I was eagerly anticipating Dawn Again, with its promise of “a hilarious farce, where every line is rapped”. And it does begin well, with good pace and sharp dialogue. It is clear from the start where the drama lies. Elliot (played by rapper Claudio Elliston) has two girlfriends, Bella (Annie Foreman) and Helen (Rachel Goodacre). Having impregnated both, they are about to give birth on the same day in the same hospital. All is not as it seems, however, and there is another two-timer in their midst! This is revealed very early on but may have been more effective had it been unveiled later.
After a short while, the continuous loud music becomes far too intrusive, detracting from the enjoyment – the rapped dialogue seldom in time with the music. Whilst some of the dialogue is very funny and rhymed – “You should have thought of the future, two different babies in two different ladies” – at other times without the lyrical rhyming it feels too forced. It might have been more effective for only certain scenes to be rapped rather than the whole play.
There is a cast of six with two hospital beds and various props and, as is usual with a farce, actors exit and enter through different doors and so forth. But this fails to work effectively in such a small theatre space, and, at times, Elliot and Liz, the midwife (played excellently by Zara Cooke) could be seen lurking behind the back row of audience seats. A scene where the two girlfriends are lying in their respective hospital beds alongside each other, giving birth, when in fact they are supposed to be in separate rooms, although funny, lacks believability due to the set-up of the beds.
The piece becomes far more interesting when the pace slows, and we have access to Dawn and Helen’s individual thoughts about their upcoming births and situations. It’s particularly moving when Dawn calls her mother Linda (Cathy McManamon) for support, because she is feeling stressed and unsupported; Elliot being far too busy racing around trying to avoid being caught out! The two actors playing the girlfriends give stand out performances and the contrasts between their individual personalities is excellently drawn. Helen instructing Dawn and David (Ed Petrie) on her yoga moves is hilarious.

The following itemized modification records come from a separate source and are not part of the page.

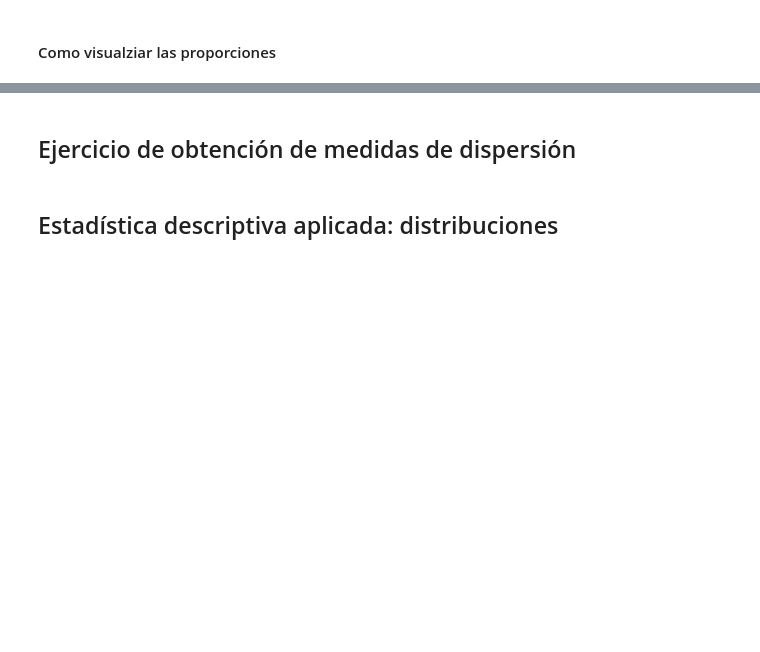
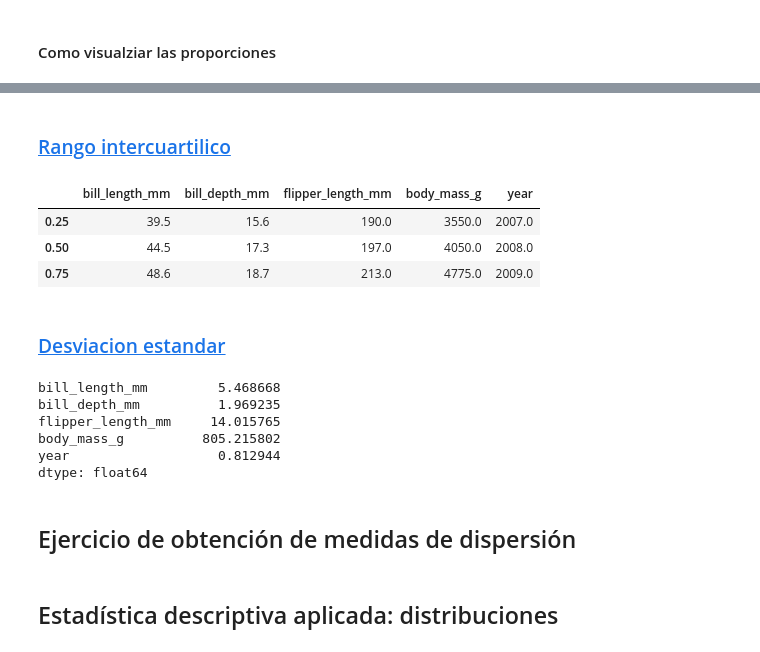
Before and after one commit to mazzaroli/EDA, a Jupyter notebook: article/notebook.ipynb, the cells around one changed output, grey strips where cells are left out. Saved outputs shown, nothing was run; the diff lists cells and outputs as text; code cells hidden in the pictures; blank space fills up the shorter version.

```diff
--- a/article/notebook.ipynb
+++ b/article/notebook.ipynb
@@ -745,3 +838,27 @@ Name: species, dtype: float64
+# %% [markdown]
+### [Rango intercuartilico](https://pandas.pydata.org/docs/reference/api/pandas.DataFrame.quantile.html?highlight=quantile#pandas.DataFrame.quantile)
+# %%
+penguins_df.quantile(
+    [.25,
+    .50,
+    .75]
+    )
+# %% [output]
+|  | bill_length_mm | bill_depth_mm | flipper_length_mm | body_mass_g | year |
+| 0.25 | 39.5 | 15.6 | 190.0 | 3550.0 | 2007.0 |
+| 0.50 | 44.5 | 17.3 | 197.0 | 4050.0 | 2008.0 |
+| 0.75 | 48.6 | 18.7 | 213.0 | 4775.0 | 2009.0 |
+# %% [markdown]
+### [Desviacion estandar](https://pandas.pydata.org/docs/reference/api/pandas.DataFrame.std.html)
+# %%
+penguins_df.std(numeric_only=True)
+# %% [output]
+bill_length_mm         5.468668
+bill_depth_mm          1.969235
+flipper_length_mm     14.015765
+body_mass_g          805.215802
+year                   0.812944
+dtype: float64
 # %% [markdown]
 ## Ejercicio de obtención de medidas de dispersión
 # %% [markdown]
```
Also changed, not shown: parts of 34 cells of this notebook, 1 other file.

The piece does have an important message at its heart. Being set during Lockdown, Liz bemoans the fact that she is having to deliver both babies, as they are so understaffed in the NHS hospital. It also emphasises the point that MPs are prone to corruption and use their wealth to rid themselves of unnecessary problems. Ironically, at the end of the play, the person who has the most left-wing principles is the one who is prepared to be paid off. Whilst this is a good story with some fine comical moments, overall, the incessant rapping and loud music overpowered the piece and detracted from what could have been a sharper and more truthful play. The ending also felt rather abrupt. Dawn Again is crying out for better production values, a sharper script, less music, and less rapping!
Written by: Claudio Elliston (Cloudy Clouds)
Directed by: Rafaela Elliston
Produced by: Cloudy Productions
Dawn Again: A Rap Opera plays at King’s Head Theatre until 26 February. Further information and bookings can be found here.